There are few settlements that nestle in such a stunning setting. Driving along the A683 towards Sedbergh, it's hard not to get distracted by the incredible views. Wainwright said the Howgill fells look like a 'herd of sleeping elephants' and I'd agree, although when we were young we used to say 'the giant hasn't made his bed properly' when we saw this sort of landscape. No idea where the idea of the giant came from...
Whenever I reach Sedbergh, I always think of the travellers of yesteryear arriving by horse or carriage after a long journey. How surprised and relieved they must have felt when they finally saw Sedbergh, realising they could dismount and enjoy a good meal and a rest. For some time, Sedbergh was one of those very pleasant places you might stop off at en route between the Lakes and Dales. Now it's very definitely worth a visit in its own right. It's small but perfectly formed, and I think there are at least three very good reasons to spend some time there.
Several years ago it proclaimed itself England's Book Town. Sedbergh may have as many bookshops as somewhere like Hay-on-wye but there are enough to please most book worms. Within Westwoods alone there are around 70,000 books to choose from. Several of the cafes also sell books.
Sedbergh has a massive appeal for anyone who loves wool and textiles, and thanks to a recent appeal it looks like Farfield Mill has now been saved for future generations to enjoy. They have an excellent programme of workshops and events, tempting needleworkers, knitters, quilters, and weavers to make their own textile pilgrimage over the hills to Sedbergh.
Given its hilly location, it's not surprising that the sun doesn't always shine in Sedbergh but that's almost OK, thanks to the really cosy and welcoming cafes, pubs and restaurants. The quality of some of the food on offer lures many a visitor. Nina and James who own the Three Hares and also run the beautifully re-furbished Black Bull Inn can be thanked for some of this appeal. I think a lot of visitors from further afield are surprised at some of the ingredients used and stylish presentation.

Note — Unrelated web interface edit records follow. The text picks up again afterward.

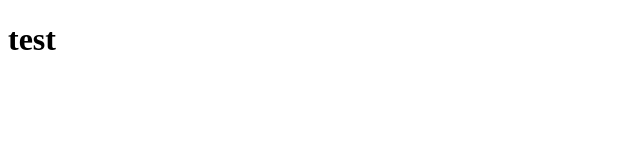
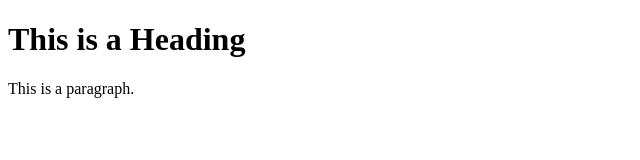
Before and after one commit to McAlec1/mcalec1.github.io, a plain HTML site: page main.html in a window 1280 px wide. Shown: the whole page, without its empty margins (0-640 px from the left). Drawn offline with Linux system fonts and the light colour scheme.

Commit message:
Update main.html

```diff
--- a/main.html
+++ b/main.html
@@ -1,6 +1,12 @@
 <!DOCTYPE html>
 <html>
-  <body>
-    <h1>test</h1>
-  </body>
+<head>
+<title>Page Title</title>
+</head>
+<body>
+
+<h1>This is a Heading</h1>
+<p>This is a paragraph.</p>
+
+</body>
 </html>
```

Traditional English comfort food is available in Sedbergh but there's a more contemporary offering too that few expect. The Dales are not known as a destination for more exotic dishes but is likely to change as the Supper Club at the Malabar develops. Fiona and Graham put their years living in Mumbai to good use, offering pop up Indian food evenings in a stunning setting. Artisan Markets and other food-related events in Sedbergh mean there's no shortage of gourmet reasons to visit.
If that's not enough, you could use Sedbergh as a base to follow in Wainwright's footsteps, to see Cautley Spout, discover the Pub with No Beer or to find the 'loose cannons' lying around Sedbergh's ginnels and alleyways...